§ WHAT TO PRODUCE:
Copy out each line of the material in which the word "число" can be found.

§ SOURCE INFORMATION:

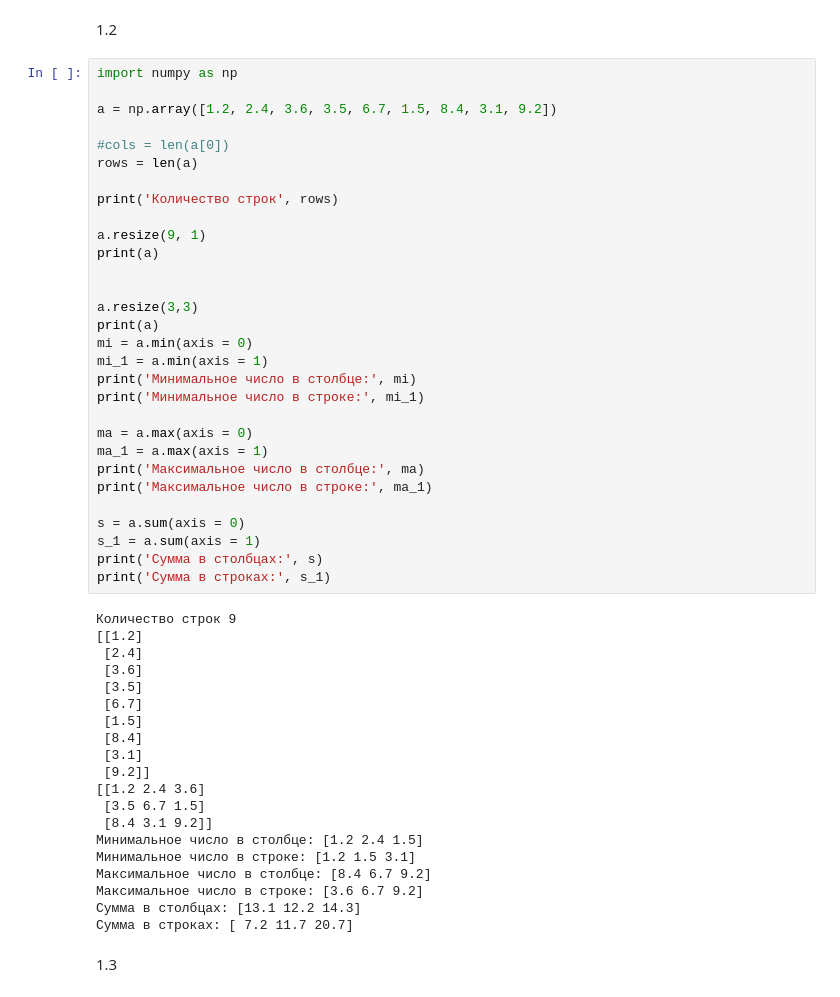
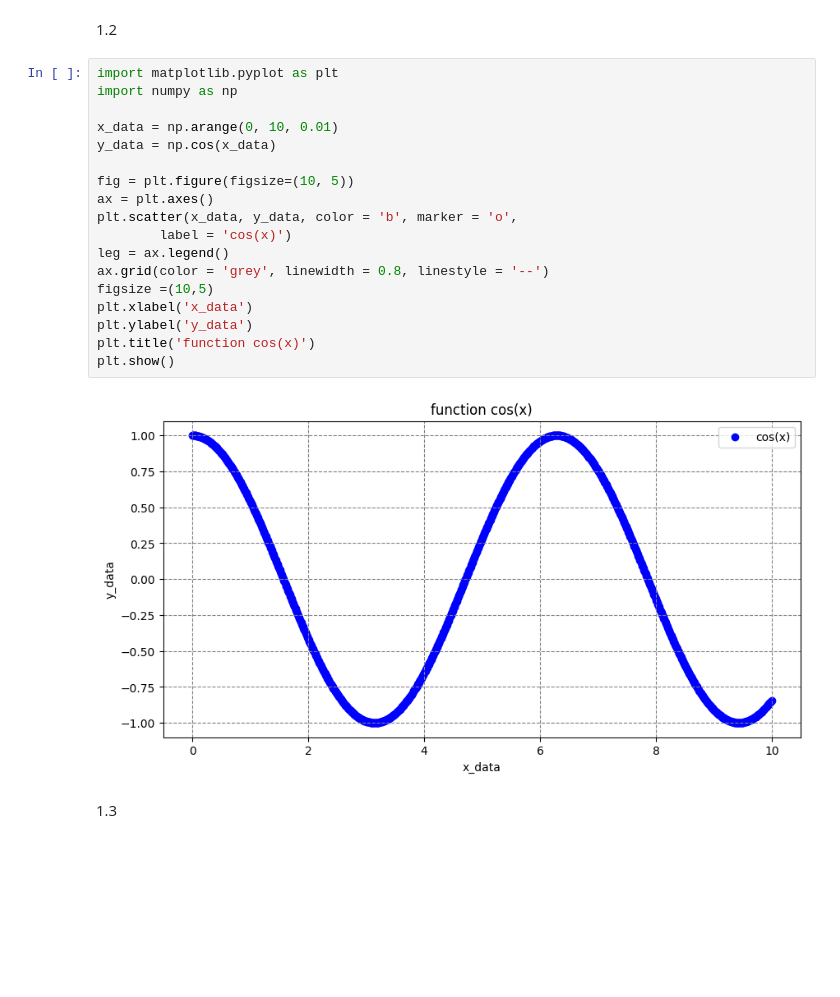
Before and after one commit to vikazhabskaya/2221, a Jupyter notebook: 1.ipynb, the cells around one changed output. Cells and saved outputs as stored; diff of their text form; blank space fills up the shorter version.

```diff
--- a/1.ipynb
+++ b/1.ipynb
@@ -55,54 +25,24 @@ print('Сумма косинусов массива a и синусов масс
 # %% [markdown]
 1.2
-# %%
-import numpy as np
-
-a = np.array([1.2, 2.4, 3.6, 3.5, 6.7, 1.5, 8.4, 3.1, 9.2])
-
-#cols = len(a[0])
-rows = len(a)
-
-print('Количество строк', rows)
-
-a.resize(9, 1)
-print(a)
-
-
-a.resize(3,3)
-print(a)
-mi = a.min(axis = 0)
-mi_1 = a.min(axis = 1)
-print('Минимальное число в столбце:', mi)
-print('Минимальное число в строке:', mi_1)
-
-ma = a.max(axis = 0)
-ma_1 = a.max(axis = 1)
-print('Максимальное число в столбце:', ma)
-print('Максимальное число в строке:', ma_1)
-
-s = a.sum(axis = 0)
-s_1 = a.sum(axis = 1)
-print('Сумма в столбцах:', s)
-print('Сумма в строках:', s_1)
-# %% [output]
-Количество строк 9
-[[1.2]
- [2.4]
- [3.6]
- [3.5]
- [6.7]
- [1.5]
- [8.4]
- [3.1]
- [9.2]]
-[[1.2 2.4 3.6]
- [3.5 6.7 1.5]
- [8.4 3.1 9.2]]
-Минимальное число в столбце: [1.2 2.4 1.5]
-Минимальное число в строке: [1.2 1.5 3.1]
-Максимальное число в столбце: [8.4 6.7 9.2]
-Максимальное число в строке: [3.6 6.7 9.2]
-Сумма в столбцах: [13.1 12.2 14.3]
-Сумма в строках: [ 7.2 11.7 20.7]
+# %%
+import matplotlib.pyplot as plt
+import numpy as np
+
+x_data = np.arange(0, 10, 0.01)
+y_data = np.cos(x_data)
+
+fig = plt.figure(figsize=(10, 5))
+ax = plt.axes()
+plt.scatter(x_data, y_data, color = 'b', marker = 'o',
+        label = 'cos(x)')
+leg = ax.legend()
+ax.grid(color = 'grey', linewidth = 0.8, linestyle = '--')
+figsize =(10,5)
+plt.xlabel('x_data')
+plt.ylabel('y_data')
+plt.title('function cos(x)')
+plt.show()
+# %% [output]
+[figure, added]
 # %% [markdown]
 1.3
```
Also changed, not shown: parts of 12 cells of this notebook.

§ RESPONSE FOR THIS EXERCISE:
-print('Минимальное число в столбце:', mi)
-print('Минимальное число в строке:', mi_1)
-print('Максимальное число в столбце:', ma)
-print('Максимальное число в строке:', ma_1)
-Минимальное число в столбце: [1.2 2.4 1.5]
-Минимальное число в строке: [1.2 1.5 3.1]
-Максимальное число в столбце: [8.4 6.7 9.2]
-Максимальное число в строке: [3.6 6.7 9.2]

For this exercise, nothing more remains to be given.